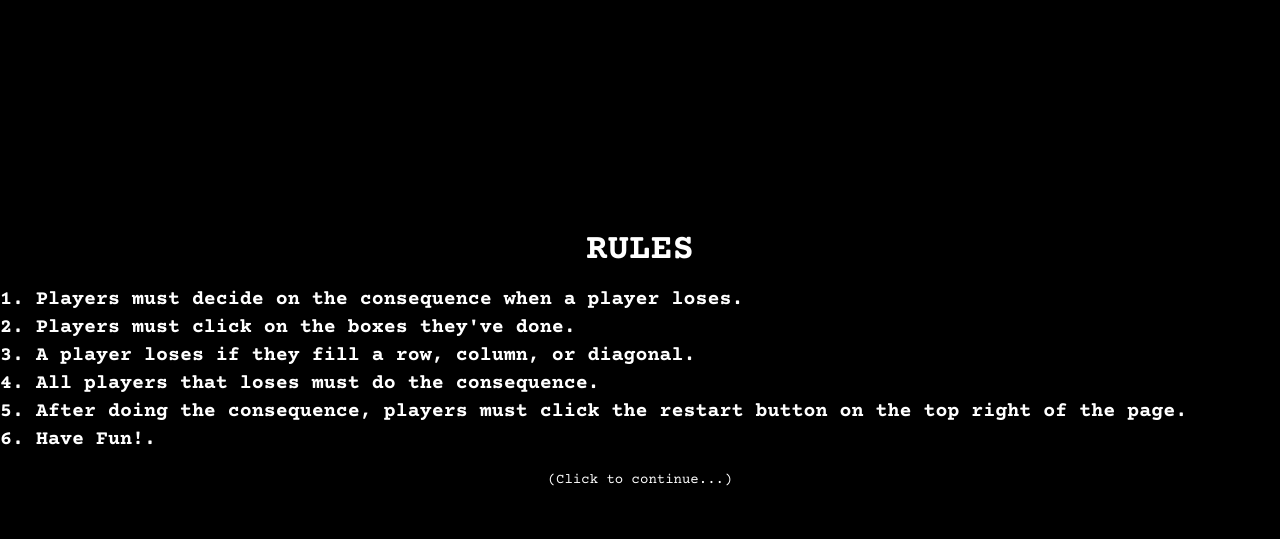
Repository: Jeysmeister/sensoryminds-bingo
Page: /
An editor plug-in stored every save of this project. The page is shown before and after the next save, followed by the edit.
The browser window is 1280 px wide. The pictures show the whole page.
The project was rebuilt for these pictures with package versions that can differ from the ones it lists, and the page was loaded fresh each time. The framework's server and built-in components were replaced by stand-ins that run in the browser. Also part of the build but not shown: next.config.ts.

Above is the page before, as saved 2024-11-12 18:07:27.

### app/layout.tsx
import type { Metadata } from "next";
import { Courier_Prime } from "next/font/google";
import "./globals.css";
import Header from "./components/Header";

export const metadata: Metadata = {
  title: "Never have I BINGO",
  description: "Sensory Minds Front-End Coding Challenge",
};

const courier = Courier_Prime({
  subsets: ["latin"],
  weight: ["400", "700"],
});

export default function RootLayout({
  children,
}: Readonly<{
  children: React.ReactNode;
}>) {
  return (
    <html lang="en">
      <body className={`${courier.className} antialiased`}>{children}</body>
    </html>
  );
}

### app/page.tsx
import { neverHaveIEverQuestions } from "@/data/questions";
import BingoCard from "./components/BingoCard";
import Header from "./components/Header";

export default function Home() {
  const getRandomQuestions = (count: number) => {
    const shuffled = [...neverHaveIEverQuestions].sort(() => 0.5 - Math.random());
    return shuffled.slice(0, count);
  };
  const questions = getRandomQuestions(24);
  return (
    <div className="flex w-screen overflow-hidden">
      {/* <div className="cursor-pointer">
        <div className="w-screen h-screen flex justify-center items-center text-white bg-black flex-col gap-4">
          <div className="text-xl font-bold">Welcome to</div> <div className="text-4xl font-bold">NEVER HAVE I BINGO</div>
          <div className="text-sm">(Click to continue...)</div>
        </div>
      </div> */}
      <div className="cursor-pointer">
        <div className="w-screen h-screen flex justify-center items-center text-white bg-black flex-col gap-4">
          <div className="text-4xl font-extrabold">RULES</div>
          <div className="flex flex-col text-xl font-bold text-left w-full">
            <div>1. Players must decide on the consequence when a player loses.</div>
            <div>2. Players must click on the boxes they've done.</div>
            <div>3. A player loses if they fill a row, column, or diagonal.</div>
            <div>4. All players that loses must do the consequence.</div>
            <div>5. After doing the consequence, players must click the restart button on the top right of the page.</div>
            <div>6. Have Fun!.</div>
          </div>
          <div className="text-sm">(Click to continue...)</div>
        </div>
      </div>
      {/* <div className="w-screen h-screen flex flex-col justify-center items-center">
        <Header />
        <BingoCard questions={questions} />
      </div> */}
    </div>
  );
}

### data/questions.ts
export const neverHaveIEverQuestions = [
  "laughed so hard I snorted",
  "eaten a whole pizza by myself",
  "stayed up all night binge-watching a series",
  "danced in the rain",
  "tried to learn another language just to impress someone",
  "accidentally texted the wrong person",
  "pretended to know a celebrity",
  "had a nightmare about work or school",
  "played a prank on a teacher or boss",
  "gone skinny dipping",
  "gotten lost in an amusement park",
  "been on a blind date",
  "pretended to be on a cooking show while making food",
  "locked myself out of my house",
  "forgotten an important anniversary or birthday",
  "tried a weird food combination that I ended up loving",
  "cried during a movie",
  "played a video game all night",
  "forgotten someone's name right after meeting them",
  "laughed at a joke I didn't get",
  "sung karaoke in public",
  "cried at a wedding",
  "been the last one awake at a sleepover",
  "tried to start a fire without matches or a lighter",
  "accidentally sent a message to the wrong person",
  "made up an excuse to get out of a date",
  "accidentally walked into the wrong restroom",
  "gotten a tattoo I regretted",
  "pretended to like a gift I didn't like",
  "been on a roller coaster",
  "cried during a song",
  "fainted in public",
  "had my phone fall in water",
  "pretended to be sick to skip school or work",
  "done a backflip",
  "lied to my best friend",
  "been scared of clowns",
  "cried at a concert",
  "sang in the shower",
  "had a crush on a teacher",
  "broken a bone",
  "eaten food that was still frozen",
  "gotten stitches",
  "driven a car",
  "ridden a motorcycle",
  "been to a haunted house",
  "been on TV",
  "been afraid of the dark",
  "been stuck in an elevator",
  "lost my wallet",
  "cooked an elaborate meal for myself",
  "accidentally broken a friend's item and didn't tell them",
  "regretted a social media post",
  "missed a flight",
  "forgotten my passport while traveling",
  "made a mess and left it for someone else to clean",
  "skipped school or work for a road trip",
  "written a poem for someone",
  "fallen asleep on public transportation and missed my stop",
  "said 'you too' when a cashier said 'enjoy your meal'",
  "been told I look like a celebrity",
  "stayed up all night talking to someone",
  "gone to a costume party as myself",
  "bought something just for the packaging",
  "tried to do the splits",
  "put something back on the shelf after deciding not to buy it",
  "worn pajamas in public",
  "ordered an item of food just to take a picture of it",
  "walked into a glass door",
  "gone somewhere just for the free food",
  "tried a dance move from a music video",
  "lost something important and found it years later",
  "kept a plant alive for over a year",
  "given a fake name at a coffee shop",
  "forgotten where I parked my car",
  "forgotten my own phone number",
  "sent a text while angry that I regretted later",
  "watched an entire series in a single day",
  "had a song stuck in my head for days",
  "missed an important event because I overslept",
  "gotten sunburned so badly I peeled",
  "tried to ice skate and fallen",
  "been in a flash mob",
  "left a comment on a stranger's social media",
  "gone to the movies alone",
  "pretended to understand something I didn't",
  "stolen something small from a hotel",
  "broken a bone and not realized it immediately",
  "sent an email without proofreading it first",
  "taken a personality quiz online",
  "signed up for something I didn't want just for a freebie",
  "gotten a scar from something silly",
  "apologized to an object after bumping into it",
  "lost track of time while browsing the internet",
  "taken a selfie with a pet",
  "stayed in pajamas all day",
  "been seasick",
  "seen a ghost",
  "tried to play matchmaker for friends",
  "pretended I knew the words to a song",
  "kept a secret for over a year",
  "ate something weird just to prove I could",
  "looked up my own name on the internet",
  "changed my hairstyle on a whim",
  "put salt in coffee or tea by accident",
  "eaten a whole cake by myself",
  "watched a movie and fell asleep halfway through",
  "had an imaginary friend",
  "been to a concert",
  "eaten food that was past its expiration date",
  "accidentally called someone by the wrong name",
  "broken something expensive and blamed it on someone else",
  "spent more than $100 on something I didn’t need",
  "used someone else's toothbrush",
  "tried to eat something spicy and regretted it immediately",
  "posted something embarrassing online",
  "tried to flirt and failed miserably",
  "lied about my age",
  "been on a dating app",
  "used a fake ID",
  "faked being sick to avoid something",
  "lived in a place that wasn’t my own",
  "kept something from my childhood",
  "had a pet that wasn’t a dog or cat",
  "faked a phone call",
  "ate something because it was trendy",
  "thought I was going to die at some point",
  "slept through an alarm",
  "danced in front of a mirror",
  "sang in front of a mirror",
  "had a food fight",
  "tried to become friends with someone just because they were popular",
  "stalked someone on social media",
  "tried to break up with someone but didn’t",
  "had a crush on a fictional character",
  "joined a group just to get discounts",
  "told someone a secret and regretted it",
  "ate something I didn’t like to be polite",
  "cheated on a test",
  "used a burner phone",
  "felt awkward in a social setting",
  "kept a childhood toy",
  "threw a surprise party for someone",
  "accidentally walked into a room full of people while I was on a video call",
  "joined a club to meet new people",
  "went on a blind date",
  "helped a friend cheat on an exam",
  "had a weird pet",
  "forgotten to charge my phone",
  "called in sick to work when I wasn’t",
  "been caught stealing something",
  "tried to take a shortcut that ended up being longer",
  "left a store without paying for something",
  "made a fake profile to prank someone",
  "kept a really embarrassing thing secret from my family",
  "met someone famous",
  "slept through an important meeting",
  "had a crush on a teacher",
  "sang in public",
  "had a bad haircut and didn’t tell anyone",
  "used a dating app without success",
  "snuck into a movie",
  "made a prank phone call",
  "used someone’s Netflix account without permission",
  "went on a vacation alone",
  "used a discount code that wasn’t meant for me",
  "accidentally wore mismatched socks",
  "tried a weird life hack that didn’t work",
  "got scammed online",
  "eaten an entire chocolate bar in one sitting",
  "seen something creepy and didn’t tell anyone",
  "been told to be quiet in a library",
  "been to a theme park with friends",
  "gotten in trouble for something I didn’t do",
  "had a fashion disaster",
  "was a picky eater when I was younger",
  "accidentally liked an old photo on social media",
  "wore sunglasses inside",
  "stayed up late for no reason",
  "had an awkward family gathering",
  "been called out in a public place",
  "tried to impress someone and failed",
  "lost a bet and had to do something silly",
  "said something inappropriate in front of my parents",
  "been to a concert of a band I didn’t like",
  "laughed during a serious moment",
  "tried to sell something I didn’t need",
  "talked to someone only to realize I had met them before",
  "tried to skip a line and got caught",
  "ate food that was not prepared by me",
  "tried to fix something and made it worse",
  "was shocked by something that turned out to be a prank",
  "pretended to be asleep when someone walked in",
  "had a crush on someone for a long time without telling them",
  "spent too much money on coffee",
  "missed a major event because I overslept",
  "sent a message to the wrong person by accident",
  "accidentally made an embarrassing sound in public",
  "looked up how to do something but still couldn’t",
  "tried to impress someone with a talent I didn’t have",
  "tried a food that sounded good but tasted bad",
  "was caught talking to myself in public",
  "made a mess and didn’t clean it up",
  "was caught eavesdropping on a conversation",
  "spent more than I planned on something",
  "told someone I was busy when I wasn’t",
  "went somewhere just for the food",
  "tried to act cool but failed",
  "lost something and then found it in a place I looked earlier",
  "spent an entire day in my pajamas",
  "tried a DIY project and it turned out horrible",
  "pretended to be an expert at something",
  "laughed at a joke I didn’t understand",
  "accidentally sent a text with a typo to my boss",
  "talked to someone for a while only to realize they weren’t who I thought",
  "tried to speak another language and failed",
  "got caught in a lie",
  "accidentally said something inappropriate",
  "pretended to know how to drive but didn’t",
  "lost my phone and found it in the last place I looked",
  "ate something and immediately regretted it",
  "been surprised by a surprise party",
  "sung a song in the car like it was a concert",
  "pretended to be sick to avoid work",
  "had a pet that I wasn’t responsible for",
  "been on a reality TV show",
  "eaten a whole bag of chips in one sitting",
  "watched something on Netflix that was totally embarrassing",
  "forgotten to reply to a message for a week",
  "gotten lost and found my way by asking for directions",
  "been embarrassed by my own joke",
  "told a bad joke that no one laughed at",
  "forgotten my own birthday",
  "failed a simple task",
  "been caught stealing something small",
  "spied on someone without their knowledge",
  "drank coffee at midnight",
  "accidentally sent a selfie to the wrong person",
  "made a huge mistake at work",
  "accidentally dyed my hair a weird color",
  "acted like I knew something but didn’t",
  "forgotten where I put my phone",
  "told a fib that backfired",
  "shared a secret that wasn’t mine to share",
];

Loaded but not shown: app/globals.css (common file); tailwind.config.ts (common file)

After the next save:
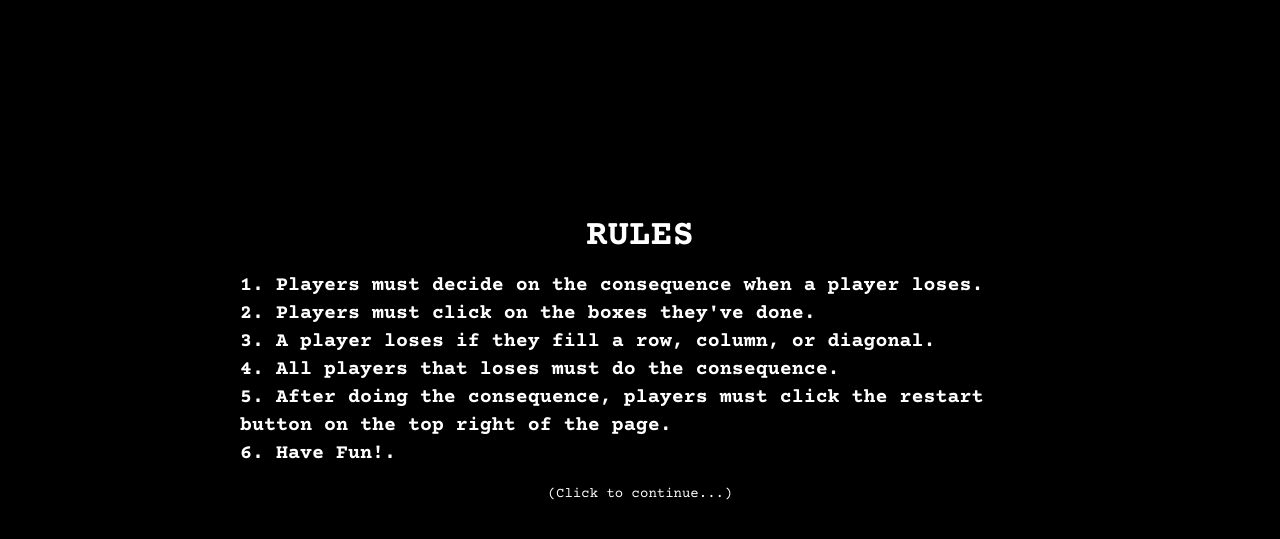
Saved 8 s later.
--- a/app/page.tsx
+++ b/app/page.tsx
@@ -19,7 +19,7 @@ export default function Home() {
       <div className="cursor-pointer">
         <div className="w-screen h-screen flex justify-center items-center text-white bg-black flex-col gap-4">
           <div className="text-4xl font-extrabold">RULES</div>
-          <div className="flex flex-col text-xl font-bold text-left w-full">
+          <div className="flex flex-col text-xl font-bold text-left w-[800px]">
             <div>1. Players must decide on the consequence when a player loses.</div>
             <div>2. Players must click on the boxes they've done.</div>
             <div>3. A player loses if they fill a row, column, or diagonal.</div>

*-*-*

▸ **WHAT IS NEEDED**
Could you show every line of the listing that holds the string "pretended"?

▸ **RESULT**
  "pretended to know a celebrity",
  "pretended to be on a cooking show while making food",
  "pretended to like a gift I didn't like",
  "pretended to be sick to skip school or work",
  "pretended to understand something I didn't",
  "pretended I knew the words to a song",
  "pretended to be asleep when someone walked in",
  "pretended to be an expert at something",
  "pretended to know how to drive but didn’t",
  "pretended to be sick to avoid work",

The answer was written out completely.